I would like to say how much I agree with the remarks of my right hon. and gallant Friend with regard to production, particularly in Scotland. I must also thank him for his reference to the lack hitherto of sufficient Scottish speakers in this Debate, because I think it may perhaps have influenced you, Sir, to call me, and may lead you to call more Scottish Members. I am sure that hon. Members on both sides will agree with me that, from the point of view of strategy, one of the most interesting and arresting speeches in the Debate was that of my right hon. Friend the Member for Devonport (Mr. Hore-Belisha). I do not know whether every Member here was present during that speech. My right hon.
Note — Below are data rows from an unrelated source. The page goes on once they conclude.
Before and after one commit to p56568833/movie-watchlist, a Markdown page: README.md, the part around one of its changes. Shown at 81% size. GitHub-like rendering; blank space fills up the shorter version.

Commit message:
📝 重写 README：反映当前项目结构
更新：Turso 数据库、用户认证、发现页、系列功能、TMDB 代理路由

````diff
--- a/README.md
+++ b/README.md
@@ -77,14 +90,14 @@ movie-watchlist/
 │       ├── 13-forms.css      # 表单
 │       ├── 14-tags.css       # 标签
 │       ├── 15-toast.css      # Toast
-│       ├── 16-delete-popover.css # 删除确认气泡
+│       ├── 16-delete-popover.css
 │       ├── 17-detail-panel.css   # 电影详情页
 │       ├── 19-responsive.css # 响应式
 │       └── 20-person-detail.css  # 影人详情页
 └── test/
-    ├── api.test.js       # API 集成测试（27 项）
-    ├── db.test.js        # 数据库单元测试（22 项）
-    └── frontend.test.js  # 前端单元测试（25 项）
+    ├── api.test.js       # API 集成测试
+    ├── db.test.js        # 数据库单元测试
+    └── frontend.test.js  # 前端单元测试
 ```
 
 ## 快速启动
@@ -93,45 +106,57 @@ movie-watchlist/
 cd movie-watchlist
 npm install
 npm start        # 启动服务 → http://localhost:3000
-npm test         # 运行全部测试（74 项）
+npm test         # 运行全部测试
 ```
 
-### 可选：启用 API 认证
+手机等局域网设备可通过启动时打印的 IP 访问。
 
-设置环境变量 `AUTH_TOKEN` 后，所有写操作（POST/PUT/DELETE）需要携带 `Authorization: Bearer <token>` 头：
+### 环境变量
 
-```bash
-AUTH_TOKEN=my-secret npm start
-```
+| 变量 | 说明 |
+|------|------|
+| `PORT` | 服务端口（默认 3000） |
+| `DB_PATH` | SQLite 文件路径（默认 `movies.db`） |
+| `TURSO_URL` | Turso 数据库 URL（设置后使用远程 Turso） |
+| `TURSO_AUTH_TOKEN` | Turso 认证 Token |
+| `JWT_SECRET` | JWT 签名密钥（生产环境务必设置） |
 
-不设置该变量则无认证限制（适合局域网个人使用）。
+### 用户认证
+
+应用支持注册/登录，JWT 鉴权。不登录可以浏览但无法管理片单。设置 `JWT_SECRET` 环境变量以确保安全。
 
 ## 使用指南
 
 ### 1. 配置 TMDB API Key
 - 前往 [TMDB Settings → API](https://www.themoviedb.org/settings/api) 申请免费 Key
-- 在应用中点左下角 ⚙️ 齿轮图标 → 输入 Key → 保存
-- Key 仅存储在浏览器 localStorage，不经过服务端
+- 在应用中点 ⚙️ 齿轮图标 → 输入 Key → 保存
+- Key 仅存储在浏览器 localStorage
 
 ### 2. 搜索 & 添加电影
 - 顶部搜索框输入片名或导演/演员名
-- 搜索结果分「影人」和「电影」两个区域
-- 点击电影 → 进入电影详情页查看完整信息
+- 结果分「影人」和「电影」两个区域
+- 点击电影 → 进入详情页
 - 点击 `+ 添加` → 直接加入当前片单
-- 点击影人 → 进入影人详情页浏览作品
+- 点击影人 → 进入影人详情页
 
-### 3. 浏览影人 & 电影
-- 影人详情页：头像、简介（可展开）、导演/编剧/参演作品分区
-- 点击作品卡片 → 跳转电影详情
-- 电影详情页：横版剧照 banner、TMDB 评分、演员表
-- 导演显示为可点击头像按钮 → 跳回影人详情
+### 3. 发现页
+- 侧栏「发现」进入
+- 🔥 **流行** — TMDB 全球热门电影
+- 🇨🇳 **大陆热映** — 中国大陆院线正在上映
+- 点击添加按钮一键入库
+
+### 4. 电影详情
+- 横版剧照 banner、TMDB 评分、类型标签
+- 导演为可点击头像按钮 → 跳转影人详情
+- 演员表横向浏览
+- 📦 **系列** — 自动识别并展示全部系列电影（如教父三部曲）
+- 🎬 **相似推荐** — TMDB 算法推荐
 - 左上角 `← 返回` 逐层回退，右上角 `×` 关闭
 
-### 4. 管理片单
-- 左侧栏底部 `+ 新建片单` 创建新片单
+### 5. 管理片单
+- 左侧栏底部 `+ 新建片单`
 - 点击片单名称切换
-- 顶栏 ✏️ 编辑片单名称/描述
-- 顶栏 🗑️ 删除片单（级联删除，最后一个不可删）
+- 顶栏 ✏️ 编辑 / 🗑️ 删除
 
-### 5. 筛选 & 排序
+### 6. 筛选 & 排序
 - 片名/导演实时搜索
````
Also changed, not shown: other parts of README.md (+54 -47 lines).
Friend developed a formidable case against the R.A.F., and accompanied this by a categorical demand that the Army should have its own Air Force, under its own command. With many of the views expressed by my right hon. Friend, I am, in principle, in agreement; but I suggest that the remedy he proposes is a counsel of despair. I would ask the House to consider whether the proper method of tackling this problem is not to go all out for far closer co-operation between the three Services than exists at present, rather than to give the Army its own Air Force, which will, of course, be immediately followed by demands from the Navy for its own, thus widening still further the gulf between the three Services. The problem, I suggest, should be tackled from the completely opposite angle; we should impose on all three Services greater co-ordination and co-operation from above, and see that that extends right through so that in the end we shall have, for operational purposes, one unified Service.
I shall be referring to the other aspects of my right hon. Friend's observation on the Air Force in a moment or two. But he referred specifically to Brest, as an indication that Bomber Command was not serving a sufficiently useful purpose; and he repeated, what is much heard in the country, that we ought to put a greater emphasis on fighters and torpedo-carrying aircraft. In the case of the "Scharnhorst" and the "Gneisenau," there were two obvious methods of dealing with that particular situation. One was a close naval blockade; the other was the invasion of Brittany. For obvious reasons, we could not take either course; but that Bomber Command alone could deal with those two ships from a great height at night, unless they had an inconceivable stroke of good fortune, was never claimed. What was claimed—and achieved—was that for a considerable time the ships were kept blocked in that port, and rendered incapable of taking part in commerce-raiding activities.